It would be oblivious to deny that Watkins in part shares her visions of sweltering badlands with writers like Joan Didion or Denis Johnson.
It ably captures the provocative open forums that Dawkins and Krauss conduct, but its uneven nature occasionally dulls the effect of these intellectually stimulating conversations.
The film doesn’t temper enough of Cormac McCarthy’s excesses, but Ridley Scott and his ensemble find enough meat in the scenario to make for diverting, bloody pleasure.
The older 3:10 to Yuma harkens back to a time when westerns were westerns, with their own assumed moral systems and thematic boilerplate.
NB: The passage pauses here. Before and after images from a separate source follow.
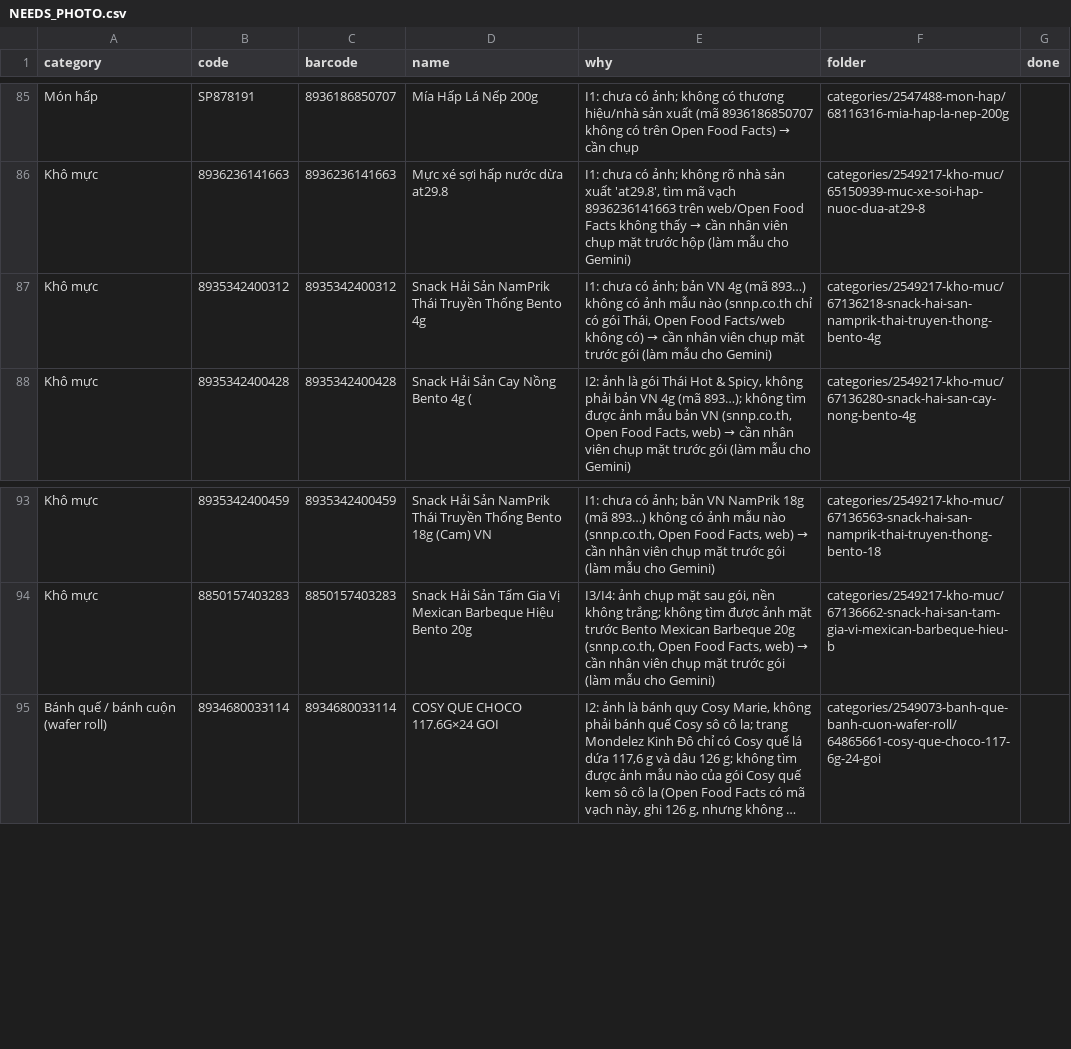
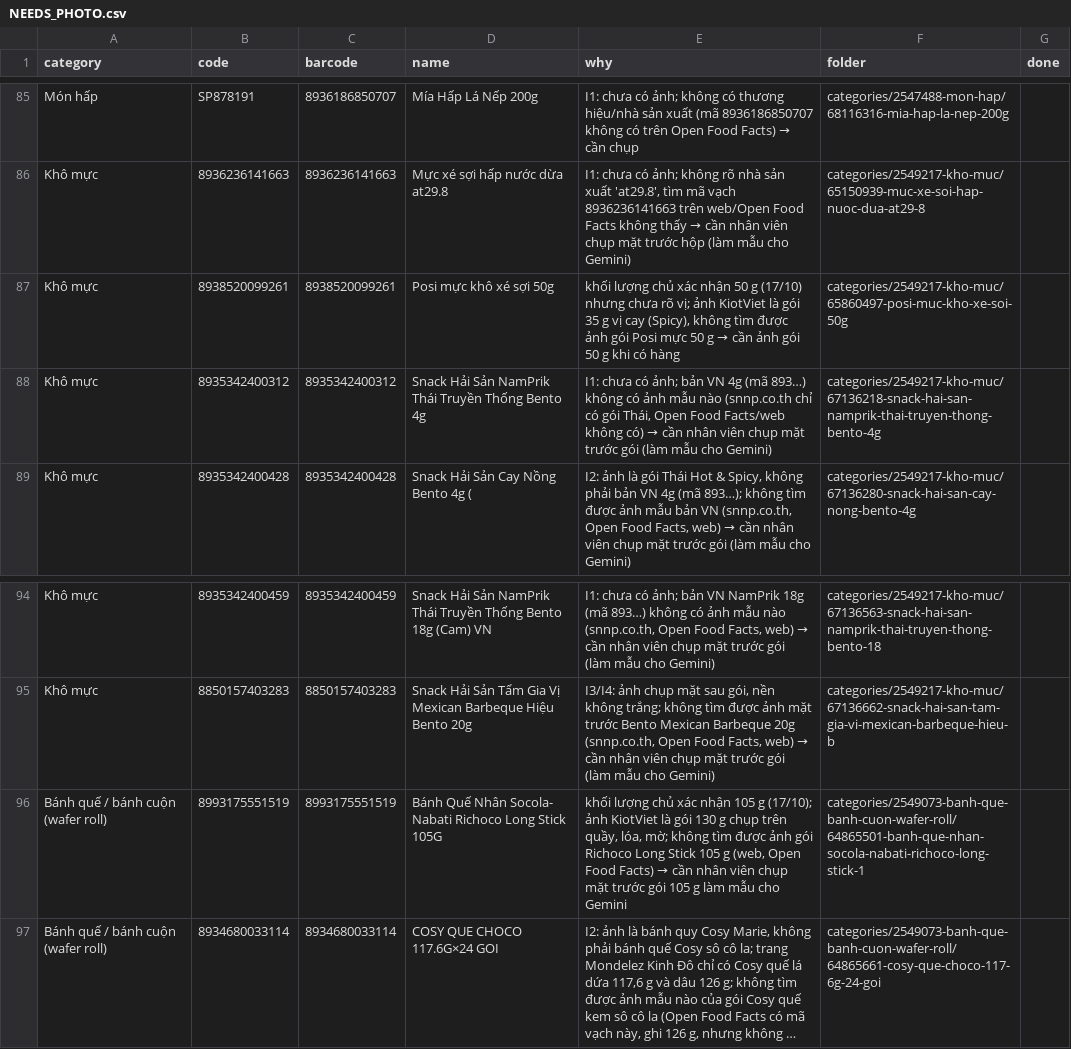
Before and after one commit to tram8it/tram8-resources, a CSV file: NEEDS_PHOTO.csv, drawn as a sheet; only a part is shown, gaps mark what is left out; long unchanged cells end in …; the diff names each change by its address in the sheet, - before the commit and + after, or states it on an @@ line.

```diff
--- a/NEEDS_PHOTO.csv
+++ b/NEEDS_PHOTO.csv
+row 87: Khô mực | 8938520099261 | 8938520099261 | Posi mực khô xé sợi 50g | khối lượng chủ xác nhận 50 g (17/10) nhưng chưa rõ vị; ảnh KiotViet là gói 35 g vị cay (Spicy), không tìm được ảnh gói Posi mực 50 g → cần ảnh gói 50 g khi có hàng | categories/2549217-kho-muc/65860497-posi-muc-kho-xe-soi-50g
+row 96: Bánh quế / bánh cuộn (wafer roll) | 8993175551519 | 8993175551519 | Bánh Quế Nhân Socola- Nabati Richoco Long Stick 105G | khối lượng chủ xác nhận 105 g (17/10); ảnh KiotViet là gói 130 g chụp trên quầy, lóa, mờ; không tìm được ảnh gói Richoco Long Stick 105 g (web, Open Food Facts) → cần nhân viên chụp mặt trước gói 105 g làm mẫu cho Gemini | categories/2549073-banh-que-banh-cuon-wafer-roll/64865501-banh-que-nhan-socola-nabati-richoco-long-stick-1
```
Also changed, not shown: 36 other files.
Milo Burke’s America isn’t in the throes of environmental or theocratic chaos, just a long, slow slide into mediocrity.
If the film starts off as a test of Halsey’s will to live, it certainly doesn’t end up that way.
The Coens’ narrations often hint at, but rarely confirm, the existence of deliberate, supernatural forces.